- _Your objective_
Return all the entries exactly, keeping pictures out.

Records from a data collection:
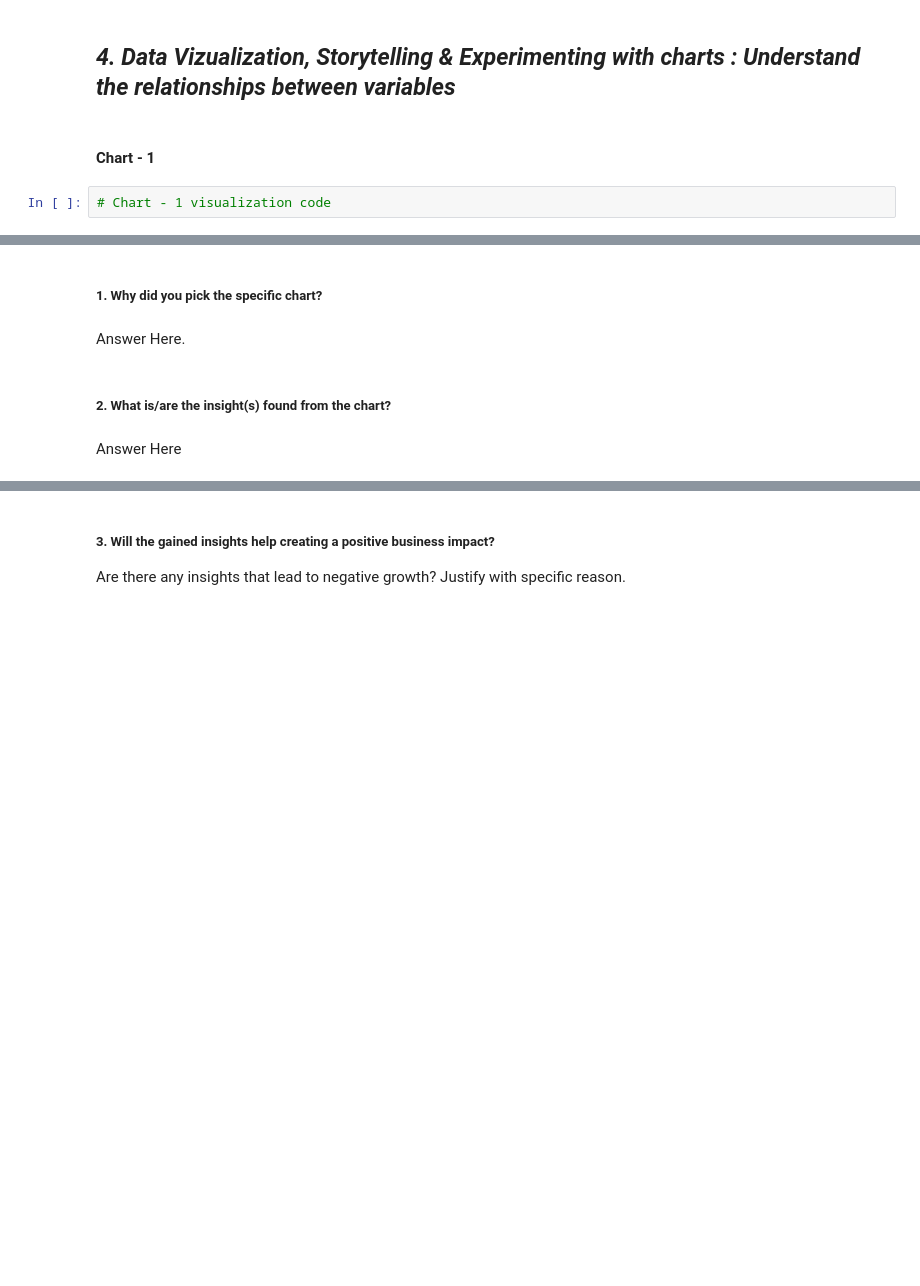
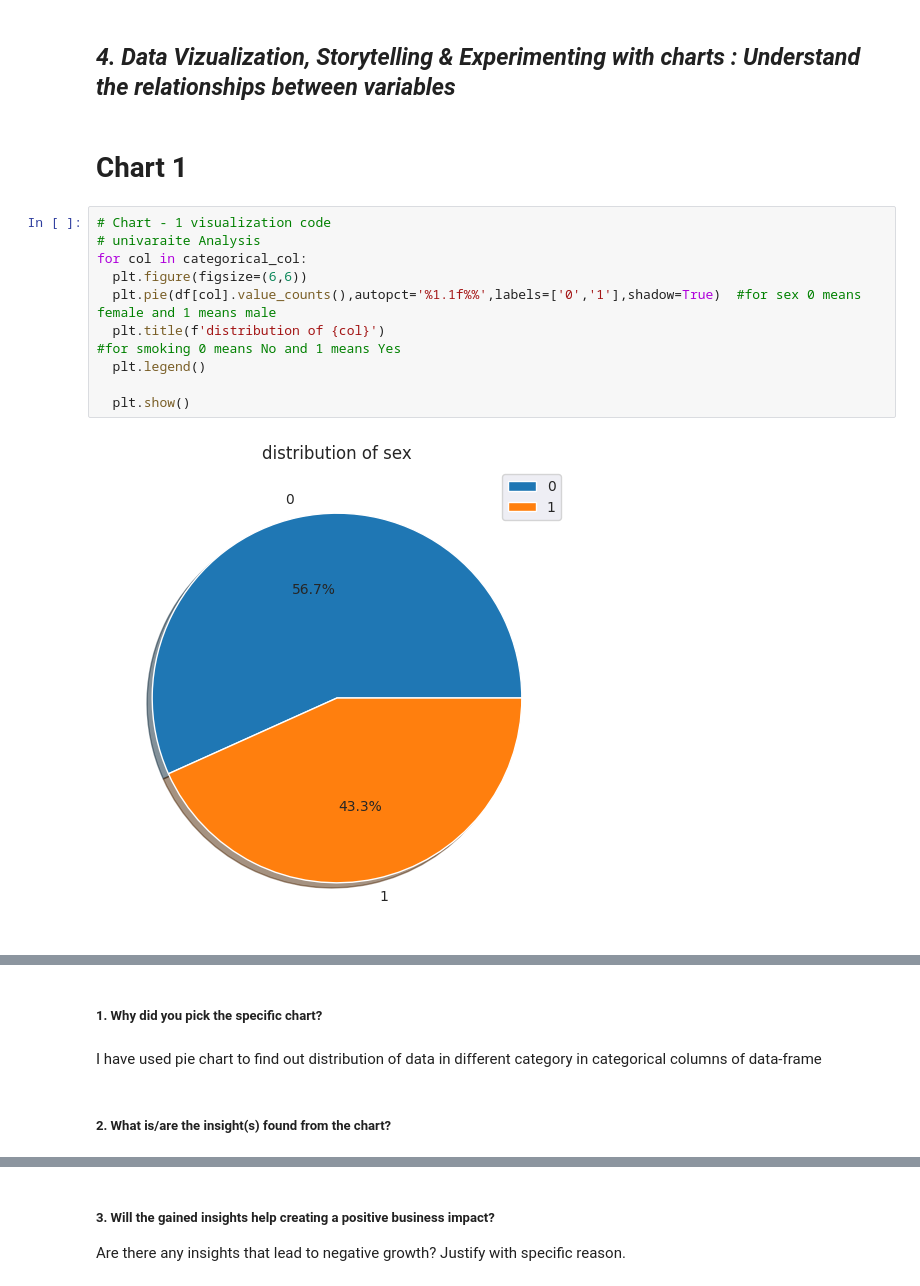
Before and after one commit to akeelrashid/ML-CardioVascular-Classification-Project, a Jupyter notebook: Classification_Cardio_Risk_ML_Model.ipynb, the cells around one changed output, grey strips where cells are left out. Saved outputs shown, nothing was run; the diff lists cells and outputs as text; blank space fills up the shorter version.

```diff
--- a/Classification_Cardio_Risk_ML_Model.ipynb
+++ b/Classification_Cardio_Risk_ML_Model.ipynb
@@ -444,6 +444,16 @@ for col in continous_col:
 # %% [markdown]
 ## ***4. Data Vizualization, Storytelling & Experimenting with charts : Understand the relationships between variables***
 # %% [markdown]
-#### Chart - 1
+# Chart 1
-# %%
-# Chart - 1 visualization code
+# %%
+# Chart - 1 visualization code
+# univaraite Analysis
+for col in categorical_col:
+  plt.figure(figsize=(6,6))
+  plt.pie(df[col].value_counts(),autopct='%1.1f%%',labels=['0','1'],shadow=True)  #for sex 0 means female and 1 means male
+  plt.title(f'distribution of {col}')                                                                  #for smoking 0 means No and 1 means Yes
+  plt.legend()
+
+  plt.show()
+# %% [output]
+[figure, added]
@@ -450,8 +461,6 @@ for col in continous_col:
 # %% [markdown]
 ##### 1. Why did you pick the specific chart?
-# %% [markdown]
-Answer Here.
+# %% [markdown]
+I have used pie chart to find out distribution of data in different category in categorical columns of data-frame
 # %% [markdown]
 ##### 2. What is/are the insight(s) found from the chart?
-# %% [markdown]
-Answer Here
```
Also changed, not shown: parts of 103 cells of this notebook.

- _Output of the exercise_
Before and after one commit to akeelrashid/ML-CardioVascular-Classification-Project, a Jupyter notebook: Classification_Cardio_Risk_ML_Model.ipynb, the cells around one changed output, grey strips where cells are left out. Saved outputs shown, nothing was run; the diff lists cells and outputs as text; blank space fills up the shorter version.

```diff
--- a/Classification_Cardio_Risk_ML_Model.ipynb
+++ b/Classification_Cardio_Risk_ML_Model.ipynb
@@ -444,6 +444,16 @@ for col in continous_col:
 # %% [markdown]
 ## ***4. Data Vizualization, Storytelling & Experimenting with charts : Understand the relationships between variables***
 # %% [markdown]
-#### Chart - 1
+# Chart 1
-# %%
-# Chart - 1 visualization code
+# %%
+# Chart - 1 visualization code
+# univaraite Analysis
+for col in categorical_col:
+  plt.figure(figsize=(6,6))
+  plt.pie(df[col].value_counts(),autopct='%1.1f%%',labels=['0','1'],shadow=True)  #for sex 0 means female and 1 means male
+  plt.title(f'distribution of {col}')                                                                  #for smoking 0 means No and 1 means Yes
+  plt.legend()
+
+  plt.show()
+# %% [output]
+[figure, added]
@@ -450,8 +461,6 @@ for col in continous_col:
 # %% [markdown]
 ##### 1. Why did you pick the specific chart?
-# %% [markdown]
-Answer Here.
+# %% [markdown]
+I have used pie chart to find out distribution of data in different category in categorical columns of data-frame
 # %% [markdown]
 ##### 2. What is/are the insight(s) found from the chart?
-# %% [markdown]
-Answer Here
```
Also changed, not shown: parts of 103 cells of this notebook.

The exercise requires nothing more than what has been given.